Operation Homefront Holiday Meals for Military
Operation Homefront Holiday Meals for Military program gave meal kits to 200 families at Veterans of Foreign Wars Post 10047 in Las Vegas Wednesday, Dec. 12, 2018. It all started with a chance encounter in a supermarket in Utica, N.Y., near Fort Drum. A soldier, his wife and infant had a handful of grocery items they couldn't afford. A Beam Suntory employee picked up the $12 cost for the groceries. The program has grown from providing 500 meal kits to military families in 2009 to providing more than 7,000 nationally this holiday season.K.M. Cannon Las Vegas Review-Journal @KMCannonPhoto
An elegant Tea Party for substance abuse and homeless women
An elegant Tea Party for substance abuse and homeless women at WestCare Women Children Campus in Las Vegas. Bizuayehu Tesfaye/Las Vegas Review-Journal @bizutesfaye
Former 51s manager Wally Backman chats about new job
Former Las Vegas 51s manager Wally Backman talks about his new job with the independent league Long Island Ducks during the Baseball Winter Meetings in Las Vegas, Nevada, on Dec. 10, 2018. (Ron Kantowski/Las Vegas Review-Journal)
Inside the kitchen at Springs Preserve
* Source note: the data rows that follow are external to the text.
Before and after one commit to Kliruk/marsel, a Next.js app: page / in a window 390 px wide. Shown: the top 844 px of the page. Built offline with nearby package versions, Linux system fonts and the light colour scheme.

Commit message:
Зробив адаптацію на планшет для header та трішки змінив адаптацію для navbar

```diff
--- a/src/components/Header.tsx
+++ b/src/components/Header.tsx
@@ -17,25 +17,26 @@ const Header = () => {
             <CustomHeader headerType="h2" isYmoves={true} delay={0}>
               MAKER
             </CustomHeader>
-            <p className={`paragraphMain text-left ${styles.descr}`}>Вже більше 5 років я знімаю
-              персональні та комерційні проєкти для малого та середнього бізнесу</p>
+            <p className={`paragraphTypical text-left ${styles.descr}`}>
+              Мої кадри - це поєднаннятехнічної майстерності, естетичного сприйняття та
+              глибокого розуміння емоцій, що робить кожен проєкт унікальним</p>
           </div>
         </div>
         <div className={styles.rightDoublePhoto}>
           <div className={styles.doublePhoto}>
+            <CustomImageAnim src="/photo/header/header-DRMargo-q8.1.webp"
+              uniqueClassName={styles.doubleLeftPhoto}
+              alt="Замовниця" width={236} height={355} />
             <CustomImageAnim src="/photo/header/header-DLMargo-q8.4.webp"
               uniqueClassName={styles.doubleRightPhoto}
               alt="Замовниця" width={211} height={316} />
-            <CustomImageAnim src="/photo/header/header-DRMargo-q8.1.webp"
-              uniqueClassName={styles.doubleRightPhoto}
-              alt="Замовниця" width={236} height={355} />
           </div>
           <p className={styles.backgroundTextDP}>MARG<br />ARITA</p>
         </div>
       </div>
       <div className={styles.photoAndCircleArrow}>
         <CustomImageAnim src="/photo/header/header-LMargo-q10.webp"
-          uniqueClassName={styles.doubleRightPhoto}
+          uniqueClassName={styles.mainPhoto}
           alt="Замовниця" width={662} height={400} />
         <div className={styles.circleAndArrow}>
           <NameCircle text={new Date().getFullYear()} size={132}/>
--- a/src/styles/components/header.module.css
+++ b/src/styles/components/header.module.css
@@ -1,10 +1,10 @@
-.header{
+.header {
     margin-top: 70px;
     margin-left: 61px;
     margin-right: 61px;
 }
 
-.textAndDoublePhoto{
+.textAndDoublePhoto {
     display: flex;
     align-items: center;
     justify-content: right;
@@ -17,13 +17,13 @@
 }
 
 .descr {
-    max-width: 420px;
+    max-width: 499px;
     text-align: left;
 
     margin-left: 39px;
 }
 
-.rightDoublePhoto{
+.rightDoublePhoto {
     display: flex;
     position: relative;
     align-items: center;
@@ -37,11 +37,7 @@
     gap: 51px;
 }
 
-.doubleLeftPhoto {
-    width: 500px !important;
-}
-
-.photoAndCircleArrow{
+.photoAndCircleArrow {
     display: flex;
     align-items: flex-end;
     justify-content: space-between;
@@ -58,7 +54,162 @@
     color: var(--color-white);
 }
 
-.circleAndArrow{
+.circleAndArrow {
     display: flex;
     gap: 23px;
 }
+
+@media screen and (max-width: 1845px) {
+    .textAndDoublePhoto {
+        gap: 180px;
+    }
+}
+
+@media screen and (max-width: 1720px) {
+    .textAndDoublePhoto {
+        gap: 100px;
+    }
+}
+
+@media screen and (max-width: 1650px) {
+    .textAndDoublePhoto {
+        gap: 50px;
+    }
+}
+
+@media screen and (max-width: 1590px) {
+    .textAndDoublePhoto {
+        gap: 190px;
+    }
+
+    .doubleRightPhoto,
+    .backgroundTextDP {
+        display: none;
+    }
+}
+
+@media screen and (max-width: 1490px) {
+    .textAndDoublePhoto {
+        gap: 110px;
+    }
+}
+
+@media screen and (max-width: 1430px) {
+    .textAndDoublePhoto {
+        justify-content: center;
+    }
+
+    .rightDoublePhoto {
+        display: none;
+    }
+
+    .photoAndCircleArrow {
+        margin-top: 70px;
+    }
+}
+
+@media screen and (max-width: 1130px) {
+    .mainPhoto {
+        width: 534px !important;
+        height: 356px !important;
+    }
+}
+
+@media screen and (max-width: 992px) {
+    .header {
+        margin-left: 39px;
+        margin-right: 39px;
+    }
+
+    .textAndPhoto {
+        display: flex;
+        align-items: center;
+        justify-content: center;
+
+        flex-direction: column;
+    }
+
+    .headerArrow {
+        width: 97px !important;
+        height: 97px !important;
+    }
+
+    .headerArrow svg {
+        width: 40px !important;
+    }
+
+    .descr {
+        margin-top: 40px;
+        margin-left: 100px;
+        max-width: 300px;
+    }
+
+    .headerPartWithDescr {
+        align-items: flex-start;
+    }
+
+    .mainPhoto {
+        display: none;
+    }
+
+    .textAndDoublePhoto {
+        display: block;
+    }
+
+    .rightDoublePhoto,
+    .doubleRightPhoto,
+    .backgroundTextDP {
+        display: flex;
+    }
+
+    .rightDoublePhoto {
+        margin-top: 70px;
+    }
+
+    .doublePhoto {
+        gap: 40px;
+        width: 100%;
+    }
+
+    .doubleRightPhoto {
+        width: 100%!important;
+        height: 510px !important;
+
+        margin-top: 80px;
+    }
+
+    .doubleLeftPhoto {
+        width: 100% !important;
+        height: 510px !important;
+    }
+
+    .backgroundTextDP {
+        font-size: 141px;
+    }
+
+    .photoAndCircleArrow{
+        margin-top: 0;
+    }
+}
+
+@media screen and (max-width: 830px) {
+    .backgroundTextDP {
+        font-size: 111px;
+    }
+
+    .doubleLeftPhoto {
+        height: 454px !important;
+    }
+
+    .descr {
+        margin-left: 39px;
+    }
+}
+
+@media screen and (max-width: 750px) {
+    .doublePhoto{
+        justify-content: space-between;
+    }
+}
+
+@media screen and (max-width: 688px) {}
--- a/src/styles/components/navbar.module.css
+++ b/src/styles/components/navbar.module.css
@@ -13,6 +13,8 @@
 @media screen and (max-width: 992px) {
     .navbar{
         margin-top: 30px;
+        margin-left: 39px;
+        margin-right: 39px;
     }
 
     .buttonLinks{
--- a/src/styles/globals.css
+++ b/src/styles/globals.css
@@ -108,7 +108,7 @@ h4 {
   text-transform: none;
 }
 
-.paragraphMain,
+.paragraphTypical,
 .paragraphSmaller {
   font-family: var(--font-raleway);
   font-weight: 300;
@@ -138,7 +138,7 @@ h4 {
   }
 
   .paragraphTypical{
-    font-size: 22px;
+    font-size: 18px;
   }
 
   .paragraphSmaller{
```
The staff of Divine Events do party preparation in the kitchen at Divine Cafe at Springs Preserve. With nine parties the following day, this is a particularly busy time for the crew. (Heidi Knapp Rinella/Las Vegas Review-Journal)
Pearl Harbor survivor Edward Hall talks about his memories of Dec. 7, 1941
U.S. Army Corps Edward Hall, a 95-year-old survivor of Pearl Harbor talks about his memories of that horrific day. Bizuayehu Tesfaye/Las Vegas Review-Journal @bizutesfaye
Roy Choi on cooking for Park MGM employees
As he prepares to open his new restaurant Best Friend later this month at Park MGM, celebrity chef Roy Choi took the time to cook for the resort’s employees Tuesday. (Al Mancini/Las Vegas Review-Journal)
Best Friend Menu Reveal Wednesday
Chef Roy Choi tells us what to expect from Wednesday’s Facebook Live Menu Reveal for his new Park MGM restaurant Best Friend. (Al Mancini/Las Vegas Review-Journal)
Las Vegas Great Santa Run
People participated in the 14th annual Las Vegas Great Santa Run which raises cubs for Opportunity Village.
News Headlines
Home Front Page Footer Listing
You May Like

You May Like